My beauty cabinet is practically overflowing with creams, serums, and cleansers - a testament to just how many skincare products I’ve used. Admittedly, there are very few that I actually incorporate into my daily morning and evening routines. As a Black woman, finding an effective skincare product is like finding the proverbial needle in a haystack - it’s possible, just incredibly difficult and time-consuming.

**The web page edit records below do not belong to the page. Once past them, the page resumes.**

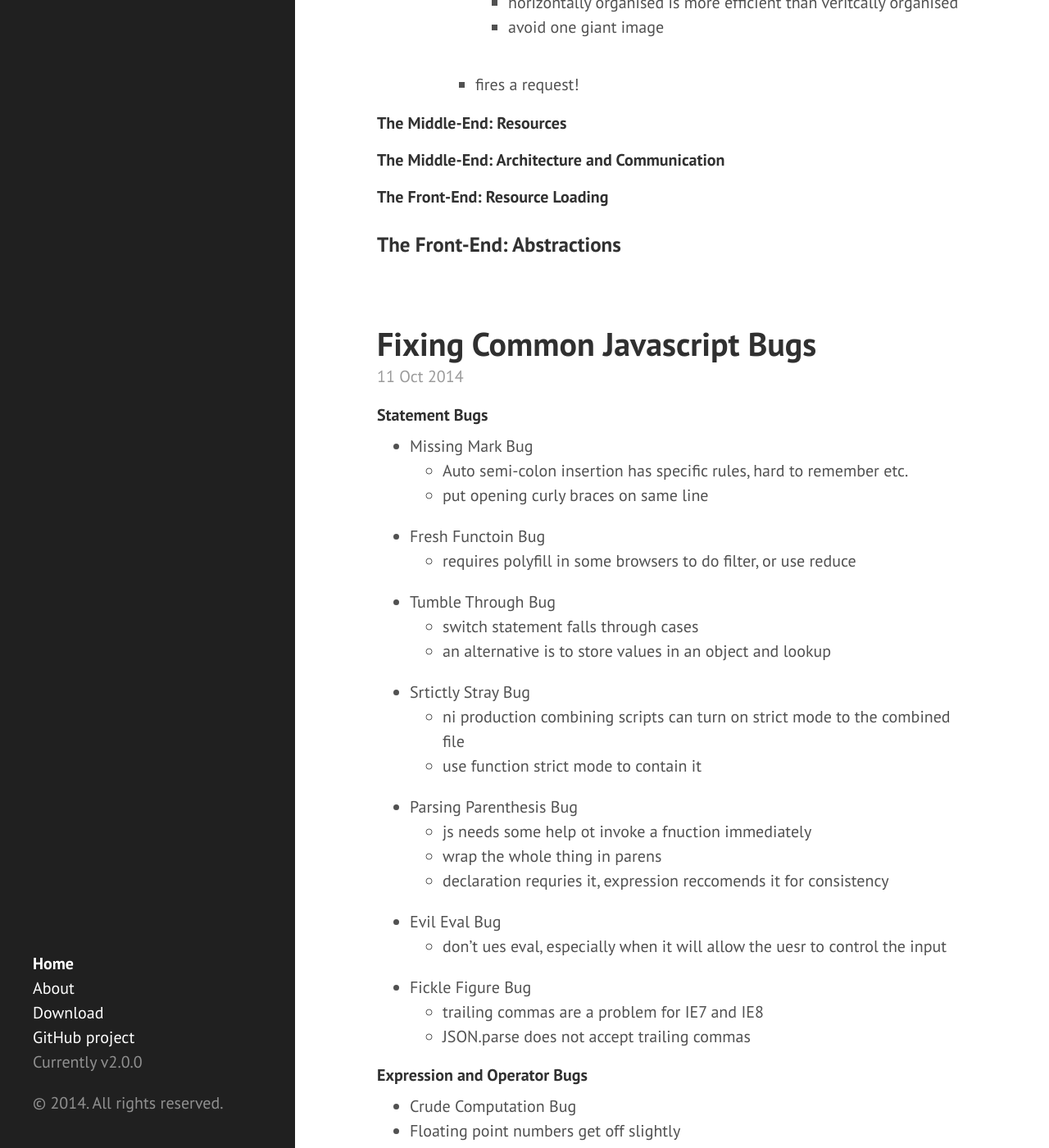
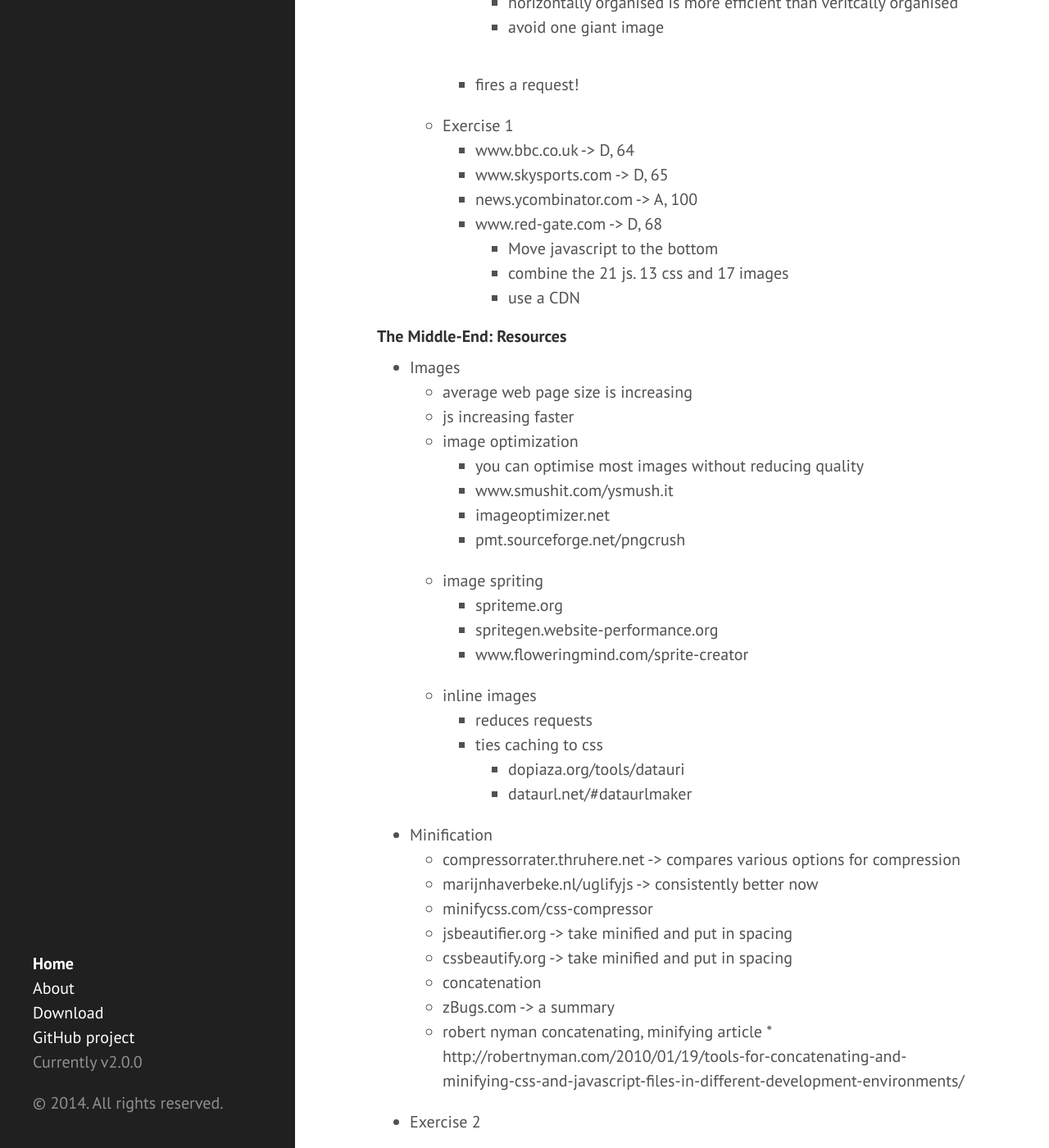
Before and after one commit to eneiand/eneiand.github.io, a Jekyll site: the page built from index.html, in a window 1280 px wide and 1400 px high, scrolled down 3182 px. Shown: the whole window at 82% size. Built offline with Jekyll 4.4.1, drawn with Linux system fonts in a browser that asks for light colours; Markdown is read by kramdown in place of the engine named in the settings; the list of posts is cut into pages by our own code.

Commit message:
Update 2014-10-15-website-performance.md

```diff
--- a/_posts/2014-10-15-website-performance.md
+++ b/_posts/2014-10-15-website-performance.md
@@ -87,9 +87,45 @@ The Big 14!
       * horizontally organised is more efficient than veritcally organised
       * avoid one giant image
     * <img src=""> fires a request!
-
+  * Exercise 1
+    * www.bbc.co.uk -> D, 64
+    * www.skysports.com -> D, 65
+    * news.ycombinator.com -> A, 100
+    * www.red-gate.com -> D, 68
+      * Move javascript to the bottom
+      * combine the 21 js. 13 css and 17 images
+      * use a CDN
 
 #### The Middle-End: Resources
+* Images
+  *  average web page size is increasing
+    * js increasing faster
+  * image optimization
+    * you can optimise most images without reducing quality
+    * www.smushit.com/ysmush.it
+    * imageoptimizer.net
+    * pmt.sourceforge.net/pngcrush
+  * image spriting
+    * spriteme.org
+    * spritegen.website-performance.org
+    * www.floweringmind.com/sprite-creator
+  * inline images
+    * reduces requests
+    * ties caching to css
+      * dopiaza.org/tools/datauri
+      * dataurl.net/#dataurlmaker
+* Minification
+  *  compressorrater.thruhere.net -> compares various options for compression
+  *  marijnhaverbeke.nl/uglifyjs -> consistently better now
+  *  minifycss.com/css-compressor
+  *  jsbeautifier.org -> take minified and put in spacing
+  *  cssbeautify.org -> take minified and put in spacing
+  *  concatenation
+    *   zBugs.com -> a summary
+    *   robert nyman concatenating, minifying article
+      * http://robertnyman.com/2010/01/19/tools-for-concatenating-and-minifying-css-and-javascript-files-in-different-development-environments/
+* Exercise 2
+
 
 #### The Middle-End: Architecture and Communication
 
```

This is because most skincare products aren’t formulated with dark skin like mine in mind. 

While the beauty industry as a whole has made huge leaps and bounds toward greater inclusivity in recent years - with makeup brands now offering a multitude of shades that represent different skin tones, the skincare industry still often fails to prioritize diversity. 

For most of my teen and adult life, I’ve suffered from hormonal acne, which affects those with darker skin differently. We often deal with hyperpigmentation, acne scarring, and inflammation after an acne breakout. For this reason, melanated skin has its own needs when it comes to treatment products, and the industry is not meeting them, since most skincare products are formulated with fair skin in mind.

I always make sure to use products that work to treat these issues in darker skin tones, and it has never failed me. My personal favorites: CELLRENEW Collagen Stem Cell Serum and the SUNNYSIDE Brush-On Mineral Sunscreen by CLEARSTEM. These products help regulate my hormonal acne and protect my skin from hyperpigmentation. 

After being introduced to CLEARSTEM, I was curious about the inspiration behind the line and why it prioritizes inclusivity and melanated skin. “CLEARSTEM was born from an organic need to help people with darker skin heal from scar damage. Our methods for clearing acne are highly effective, however, the majority of our clients have darker skin tones and were left with horrible scarring.” Co-founder Danielle Gronich told me. “When the skin leans darker or tans quickly, hyperpigmentation, brown spots, and discoloration from acne can quickly take over the face - and the most frustrating part is that traditional methods for removing scars (like chemical peels and lasers) can’t always be done because they could also cause hyperpigmentation.” Gronich is half Peruvian and hyperpigments “like crazy”, she told me.

CLEARSTEM is one of the few treatment products that work on darker skin and more skincare brands need to consider people of color in their formulations and marketing efforts. 

Brands like Fenty Beauty, Dove, CLEARSTEM, and Covergirl have demonstrated a strong commitment to diversity and inclusion in their advertising campaigns, highlighting that beauty does not have one look. Candidly, I feel much more inclined to buy a product if they are inclusive in their marketing efforts. If I see someone who looks like me, I feel represented and included. 

Gronich’s inspiration behind creating CLEARSTEM gives me hope. There are so many Black and Brown girls like me who have felt frustrated and ignored by the industry, and I can only hope that more founders consider women of color when formulating their products.